Monday, March 23, 2009

It Would be Hilarious if I Didn't Think He Meant It


Joel has been learning about coins and dollars, and is quite fast at the math involved with money.

He has this toy cash register that my mom gave him a couple years back. It wasn't half as much fun then as it is now that he understands the value of money.
More or less.
The cash register has a battery-operated scanner, an attached microphone, bills and coins, and--sadly--a credit card. (It was cute to see Joel had recently signed his name in cursive across the entire back of it.)

Saturday morning he asked, "Mom, will you play money with me? I have a store and this is your money. You can buy whatever you want. Spend it all. You have to spend it all before the game ends." He handed me a stack of ones, fives, tens, and twenties about two inches thick.

"Okay, I'll buy this pencil, this mug, a deck of cards, and a pair of shoes."

He rang up each one like this: 1.00, 2.00, .50, and 9.00. All right. Fair enough.
I still had a lot of cash left.

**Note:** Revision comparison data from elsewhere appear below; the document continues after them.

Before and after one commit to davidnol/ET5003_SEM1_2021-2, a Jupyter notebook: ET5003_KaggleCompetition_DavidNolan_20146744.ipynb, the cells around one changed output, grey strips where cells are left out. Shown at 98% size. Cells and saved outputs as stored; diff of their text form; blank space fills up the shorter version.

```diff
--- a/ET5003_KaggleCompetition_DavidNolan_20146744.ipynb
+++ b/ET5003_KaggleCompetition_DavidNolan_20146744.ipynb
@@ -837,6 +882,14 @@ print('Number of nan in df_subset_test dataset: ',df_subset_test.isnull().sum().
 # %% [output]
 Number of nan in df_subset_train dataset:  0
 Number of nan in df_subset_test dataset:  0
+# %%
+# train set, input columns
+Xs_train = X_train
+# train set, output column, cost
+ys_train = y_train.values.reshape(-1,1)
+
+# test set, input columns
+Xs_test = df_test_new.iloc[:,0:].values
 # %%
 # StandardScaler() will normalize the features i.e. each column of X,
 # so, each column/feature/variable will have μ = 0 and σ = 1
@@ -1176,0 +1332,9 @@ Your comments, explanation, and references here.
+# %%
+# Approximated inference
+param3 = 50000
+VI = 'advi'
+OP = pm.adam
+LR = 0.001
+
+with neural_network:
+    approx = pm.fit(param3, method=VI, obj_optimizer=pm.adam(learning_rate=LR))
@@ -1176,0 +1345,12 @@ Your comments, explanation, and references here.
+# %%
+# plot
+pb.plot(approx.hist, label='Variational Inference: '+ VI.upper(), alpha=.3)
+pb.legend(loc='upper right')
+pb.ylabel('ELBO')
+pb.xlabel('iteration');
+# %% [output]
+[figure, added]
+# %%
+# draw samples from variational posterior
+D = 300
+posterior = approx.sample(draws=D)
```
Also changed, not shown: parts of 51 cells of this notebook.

I then bought a half-used scented candle, a napkin holder, a plate, and a piece of fridge art.
Still had a lot of money left. After a few rounds of spending under 15 bucks, and seeing that it could feasibly take till lunch to blow through my bills, I started racking up what I thought would be larger tab.

"I'll buy this atlas which I think is $30--"
"No--my store is cheap. It's only $20." he informed me joyfully.
Rats. I wasn't looking for a bargain.

"Okay, I'll take the piano," I said, hoping to lay out 300 smackers.
"The piano is also twenty dollars," he said.

"What? Are you crazy? The piano and the book cost the same? "

"Yup. Nothing in my store costs more than twenty dollars."

Oh. Okay. I can play that game, happy to see an end in sight.

Well, once I shelled out my last buck, I thanked him and told him he was a good businessman and smart cashier. I got up to head out of the "store."

"Wait!" he exclaimed, waving the plastic Power Card at me. "You still have a credit card! You can buy anything you want. You don't even need money to pay for stuff!"


I think I saw the ghost of Larry Burkett frowning at me from the dining room.

3 comments:

Laurie Lynn said...

It is hilarious even if he does mean it...I rather like the way he does business, especially since it was not my piano he sold for twenty dollars!
I'm fairly convinced that kids don't really quite understand money value until they begin paying bills (including insurance, Dr. bills and TAXES) on their own!
"Larry Burkett frowning at me from the dining room"...You're so funny!

Toby & Kelly said...

I like the deals in his store - especially considering he gives out the money in the first place...

dancebythelight said...

My grandmother has a story about my aunt when my grandmother told her that she didn't have enough money to buy something: "Why don't you just write your name on a piece of paper?" At first my grandmother was confused, then she realized that she meant a check.